Meanwhile, Petronas has undertaken the single largest drilling expedition in BC history to prove out reserves for LNG export.
Why BC should tell Petronas to get stuffed
Since Harper approved the Petronas takeover of Progress Energy, on a Friday night in 2012, Petronas has displayed why they are the most successful Asian player in this game.
They have secured enough long-term, international investment in our BC fracking fields to recoup the entirety of their original takeover investment – while ensuring they maintain controlling interest – and are still seeking yet another partner in their 400 billion-dollar BC export deal, to reach the 49% share they stated was their international investment target.
They have already long supplied huge markets like Japan, which has historically made up 60% of their LNG offtake agreements, and has partnered with them on this BC LNG scheme.
The deals they have already arranged are of great benefit to foreign-owned SOEs the world over and the debt financing they seek ensures that international trading and financing houses will receive a bigger piece of the BC LNG pie than Coleman has negotiated for BC, with his paltry tax rate for at least the next decade, maybe two.
Petronas requires a secure, long-term supply of oil and natural gas/LNG as their domestic supply is dwindling fast, forcing them to cut deals with dubious regimes in Chad and make unsavoury deals with Mexico.
In other words, BC is vital to their future success and will secure their business plans for decades. As a result, we – the BC public – have them over a barrel, so to speak, but Clark and Coleman have so poorly positioned us that we are not only showing our hand but seem prepared to give away the farm simply to deliver on a deal promised during an election campaign.
The reason Petronas is able to “play hard ball” is because Coleman/Clark and Harper have delayed what should be simple taxation regimes which they have long promised yet failed to deliver – repeatedly. This despite basing their entire economic agenda on oil and gas development, while sitting in backrooms, negotiating these very details with these same companies for years, by their own admission.
All of which means British Columbians and Canadians as a whole are completely dependent on a handful of powerful political players negotiating our destiny under non-disclosure agreements with no accountability, no terms of reference or mandate, and no reason to deliver for average people. It’s just like any Third World country – or Malaysia, for that matter, where the citizens see no appreciable benefits trickling down to improve their quality of life or standard of living.

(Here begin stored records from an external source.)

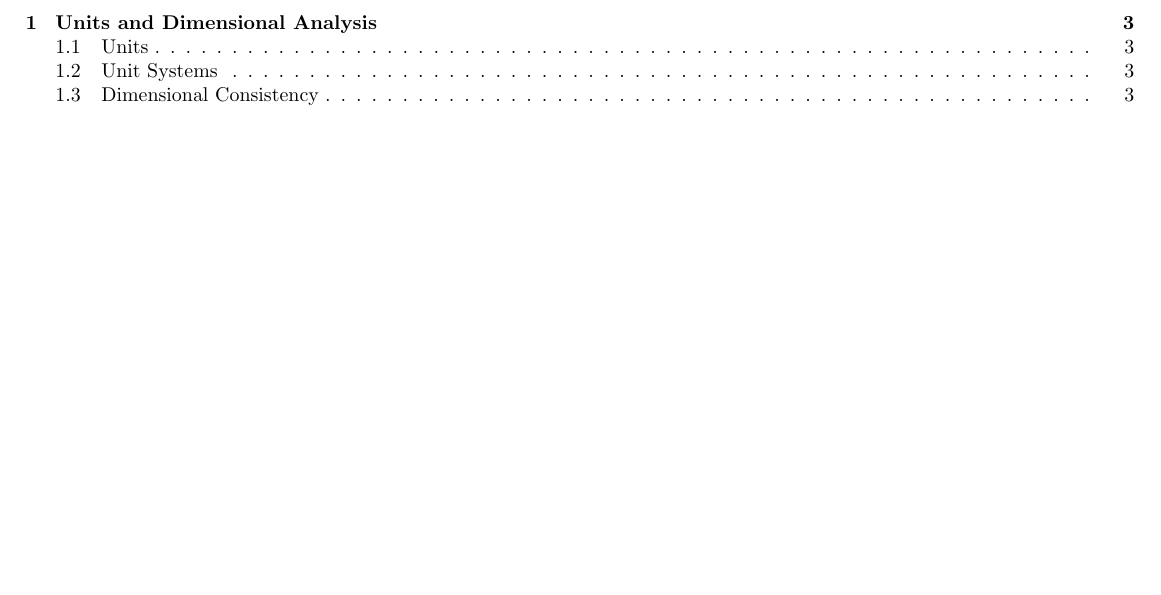
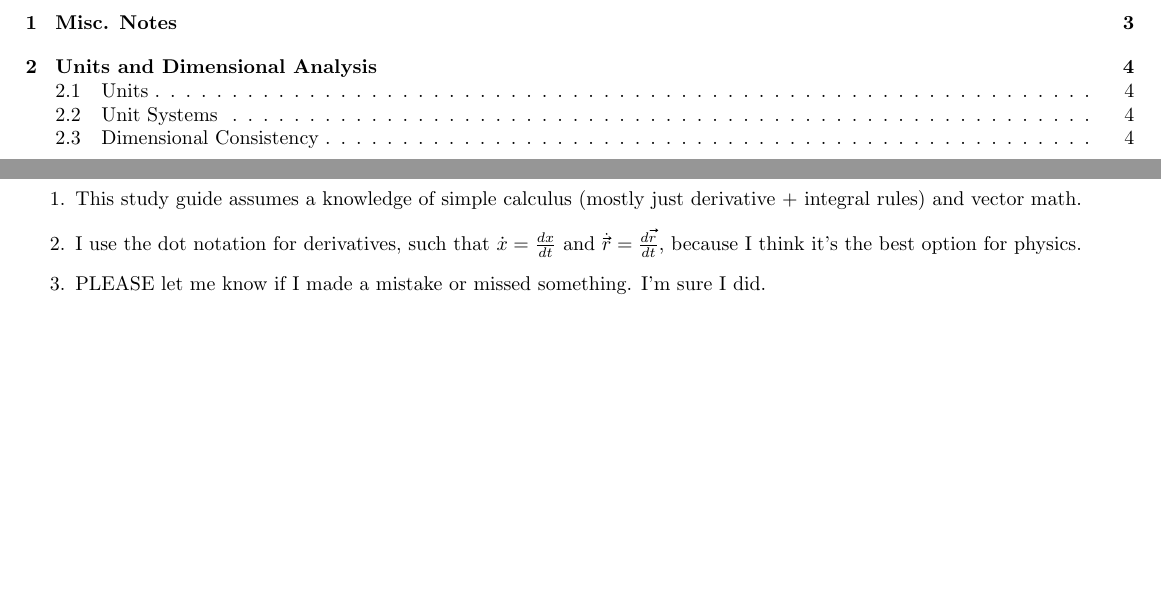
Before and after one commit to imhwinters/Physics-C-Notes, a LaTeX document (Notes.tex): part of page 2 of 7 before the commit and two parts of pages 2 and 3 of 8 after it, the two joined at a grey line, cut at the place of the change, the shorter picture padded with empty space. The pictures show the PDF file Notes.pdf that the author committed with the source.

Commit message:
Add Misc. Notes Section

```diff
--- a/Notes.tex
+++ b/Notes.tex
@@ -46,6 +46,18 @@
 \newpage
 
 \tableofcontents
+
+\newpage
+\section{Misc. Notes}
+\begin{enumerate}
+    \item
+        This study guide assumes a knowledge of simple calculus (mostly just derivative + integral rules) and vector math.
+    \item
+        I use the dot notation for derivatives, such that $\dot{x}=\frac{dx}{dt}$ and $\xvec[.]{r}=\frac{d\xvec{r}}{dt}$, because I think it's the best option for physics.
+    \item
+        PLEASE let me know if I made a mistake or missed something. I'm sure I did.
+\end{enumerate}
+
 \newpage
 
 \section{Units and Dimensional Analysis}
```
Also changed, not shown: Notes.pdf.
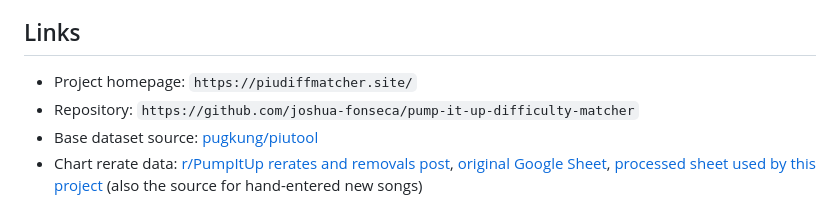
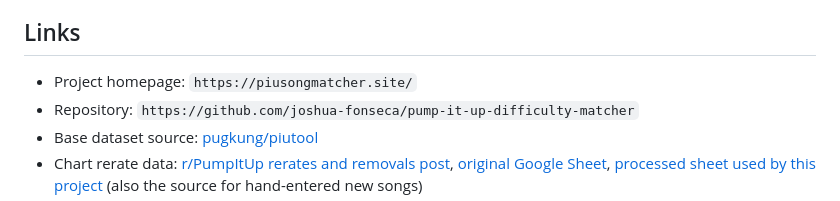
Before and after one commit to joshua-fonseca/pump-it-up-difficulty-matcher, a Markdown page: README.md, the part around the change. GitHub-like rendering.

Commit message:
domain name change

```diff
--- a/README.md
+++ b/README.md
@@ -250,7 +250,7 @@ the build pipeline or the frontend.
 
 ## Links
 
-* Project homepage: `https://piudiffmatcher.site/`
+* Project homepage: `https://piusongmatcher.site/`
 * Repository: `https://github.com/joshua-fonseca/pump-it-up-difficulty-matcher`
 * Base dataset source: [pugkung/piutool](https://github.com/pugkung/piutool)
 * Chart rerate data: [r/PumpItUp rerates and removals post](https://www.reddit.com/r/PumpItUp/comments/1tji3wg/pump_it_up_phoenix_2_chart_rerates_and_removals/), [original Google Sheet](https://docs.google.com/spreadsheets/d/1MhrFJf9Mnp5i5-cqWgeRvqcJZmzlDPwheLdQL4S1vaQ/edit?gid=1983447790#gid=1983447790), [processed sheet used by this project](https://docs.google.com/spreadsheets/d/1DUMNMJJqfnBMCe_tdNmKEJyV_JGmkqqVBelZW0WIfSo/edit?usp=sharing) (also the source for hand-entered new songs)
```
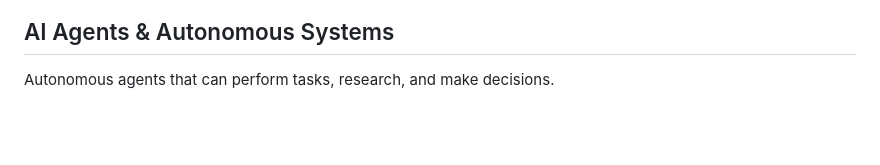
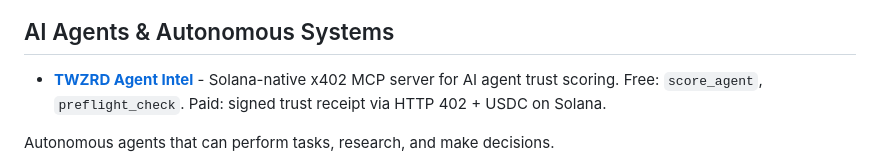
Before and after one commit to JMcrafter26/awesome-ai-tools, a Markdown page: README.md, the part around the change. Rendered like a GitHub page; blank space fills up the shorter version.

Commit message:
Add TWZRD Agent Intel — Solana x402 trust scoring MCP server

```diff
--- a/README.md
+++ b/README.md
@@ -43,6 +43,7 @@ Run and deploy large language models locally or in the cloud.
 - **[gpt4free](https://github.com/xtekky/gpt4free)** - Various collection of powerful language models. ![Stars](https://img.shields.io/github/stars/xtekky/gpt4free?style=flat-square)
 
 ## AI Agents & Autonomous Systems
+- **[TWZRD Agent Intel](https://intel.twzrd.xyz)** - Solana-native x402 MCP server for AI agent trust scoring. Free: `score_agent`, `preflight_check`. Paid: signed trust receipt via HTTP 402 + USDC on Solana.
 
 Autonomous agents that can perform tasks, research, and make decisions.
 
```
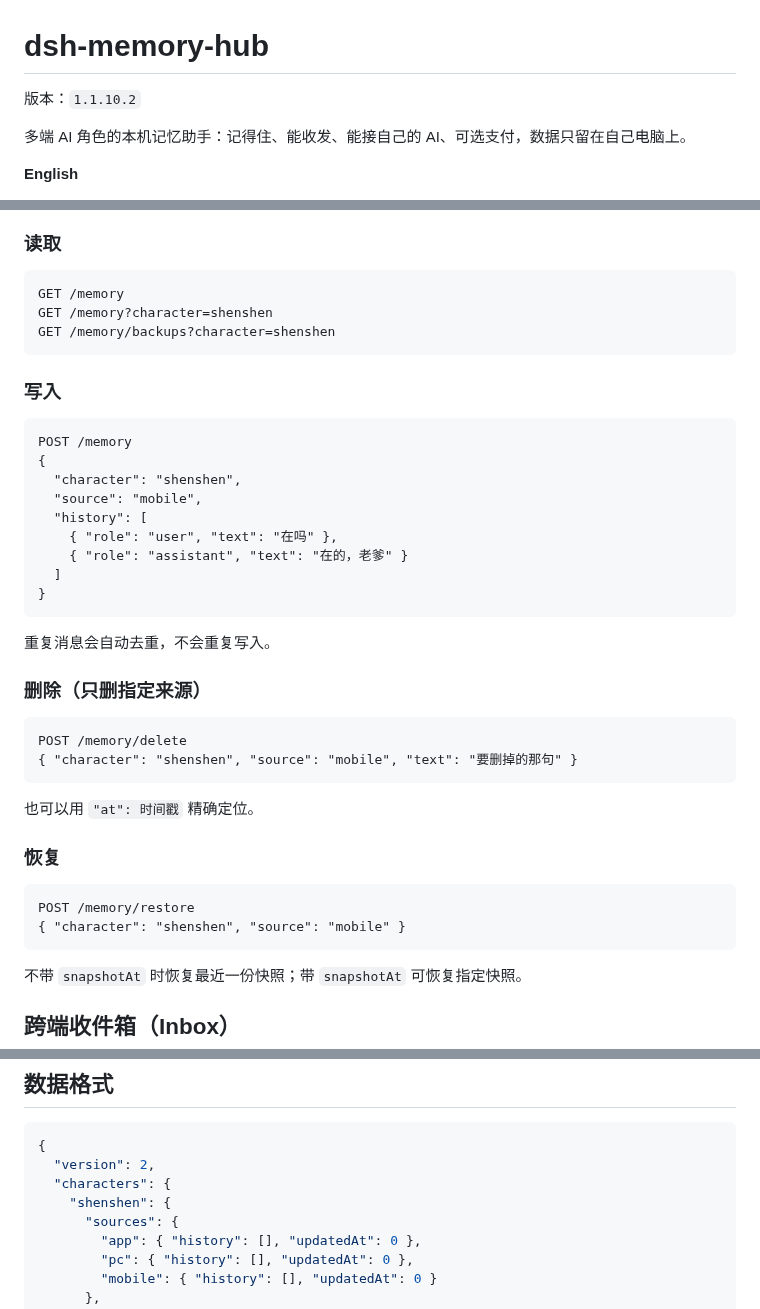
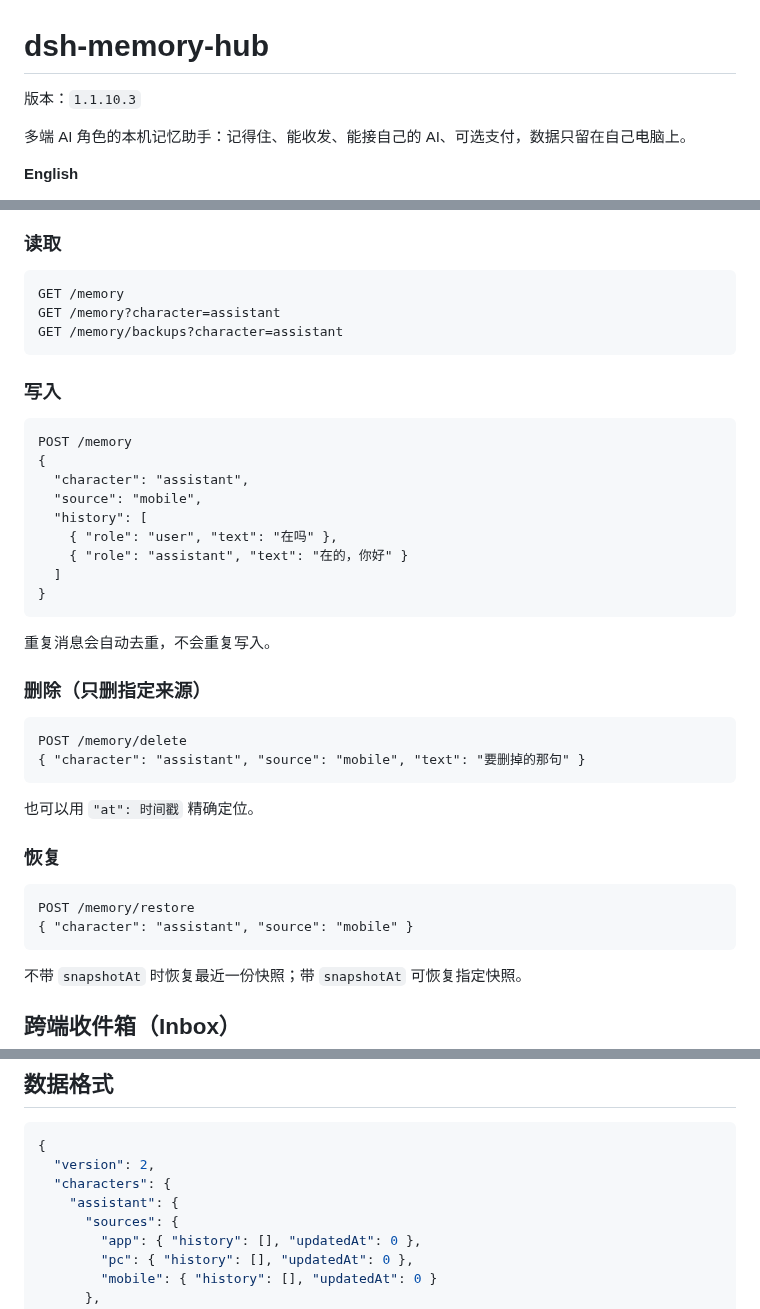
Before and after one commit to shenmingsolar-01/dsh-memory-hub, a Markdown page: README.md, 3 parts joined by grey strips. Rendered like a GitHub page.

Commit message:
release 1.1.10.3: README.md

````diff
--- a/README.md
+++ b/README.md
@@ -1,6 +1,6 @@
 # dsh-memory-hub
 
-版本：`1.1.10.2`
+版本：`1.1.10.3`
 
 多端 AI 角色的本机记忆助手：记得住、能收发、能接自己的 AI、可选支付，数据只留在自己电脑上。
 
@@ -173,8 +173,8 @@ POST /cross
 
 ```http
 GET /memory
-GET /memory?character=shenshen
-GET /memory/backups?character=shenshen
+GET /memory?character=assistant
+GET /memory/backups?character=assistant
 ```
 
 ### 写入
@@ -182,11 +182,11 @@ GET /memory/backups?character=shenshen
 ```http
 POST /memory
 {
-  "character": "shenshen",
+  "character": "assistant",
   "source": "mobile",
   "history": [
     { "role": "user", "text": "在吗" },
-    { "role": "assistant", "text": "在的，老爹" }
+    { "role": "assistant", "text": "在的，你好" }
   ]
 }
 ```
@@ -197,7 +197,7 @@ POST /memory
 
 ```http
 POST /memory/delete
-{ "character": "shenshen", "source": "mobile", "text": "要删掉的那句" }
+{ "character": "assistant", "source": "mobile", "text": "要删掉的那句" }
 ```
 
 也可以用 `"at": 时间戳` 精确定位。
@@ -206,7 +206,7 @@ POST /memory/delete
 
 ```http
 POST /memory/restore
-{ "character": "shenshen", "source": "mobile" }
+{ "character": "assistant", "source": "mobile" }
 ```
 
 不带 `snapshotAt` 时恢复最近一份快照；带 `snapshotAt` 可恢复指定快照。
@@ -592,7 +592,7 @@ splash: false
 {
   "version": 2,
   "characters": {
-    "shenshen": {
+    "assistant": {
       "sources": {
         "app": { "history": [], "updatedAt": 0 },
         "pc": { "history": [], "updatedAt": 0 },
````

It’s time British Columbians wake up to these realities – our future depends on it.